Task directions ▸ Below is a block of entries, which should be copied verbatim apart from the pictures.

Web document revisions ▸
****************
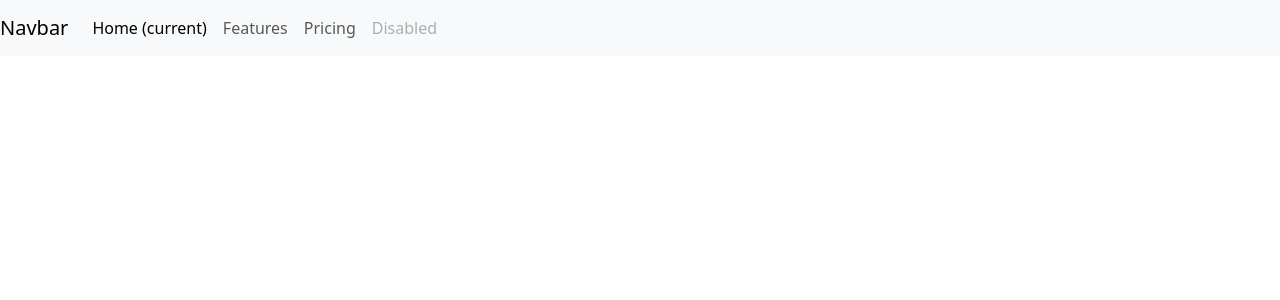
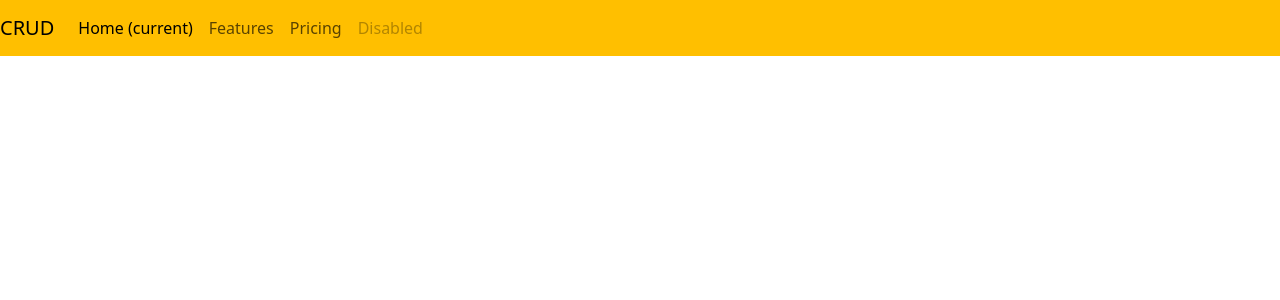
Before and after one commit to gitlaws/CrudNest, an Angular app: page / in a window 1280 px wide. Shown: the top 300 px of the page. Built offline with nearby package versions, Linux system fonts and the light colour scheme.

Commit message:
added bs navbar

```diff
--- a/src/app/app.component.html
+++ b/src/app/app.component.html
@@ -1,6 +1,6 @@
 <!-- <h1>CRUD works!</h1> -->
-<nav class="navbar navbar-expand-lg navbar-light bg-light">
-  <a class="navbar-brand" href="#">Navbar</a>
+<nav class="navbar navbar-expand-lg navbar-light bg-light header">
+  <a class="navbar-brand" href="#">CRUD</a>
   <button
     class="navbar-toggler"
     type="button"
--- a/src/app/app.component.scss
+++ b/src/app/app.component.scss
@@ -0,0 +1,3 @@
+.header {
+  background-color: #ffbf00 !important;
+}
```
****************
The completed task ▸
Before and after one commit to gitlaws/CrudNest, an Angular app: page / in a window 1280 px wide. Shown: the top 300 px of the page. Built offline with nearby package versions, Linux system fonts and the light colour scheme.

Commit message:
added bs navbar

```diff
--- a/src/app/app.component.html
+++ b/src/app/app.component.html
@@ -1,6 +1,6 @@
 <!-- <h1>CRUD works!</h1> -->
-<nav class="navbar navbar-expand-lg navbar-light bg-light">
-  <a class="navbar-brand" href="#">Navbar</a>
+<nav class="navbar navbar-expand-lg navbar-light bg-light header">
+  <a class="navbar-brand" href="#">CRUD</a>
   <button
     class="navbar-toggler"
     type="button"
--- a/src/app/app.component.scss
+++ b/src/app/app.component.scss
@@ -0,0 +1,3 @@
+.header {
+  background-color: #ffbf00 !important;
+}
```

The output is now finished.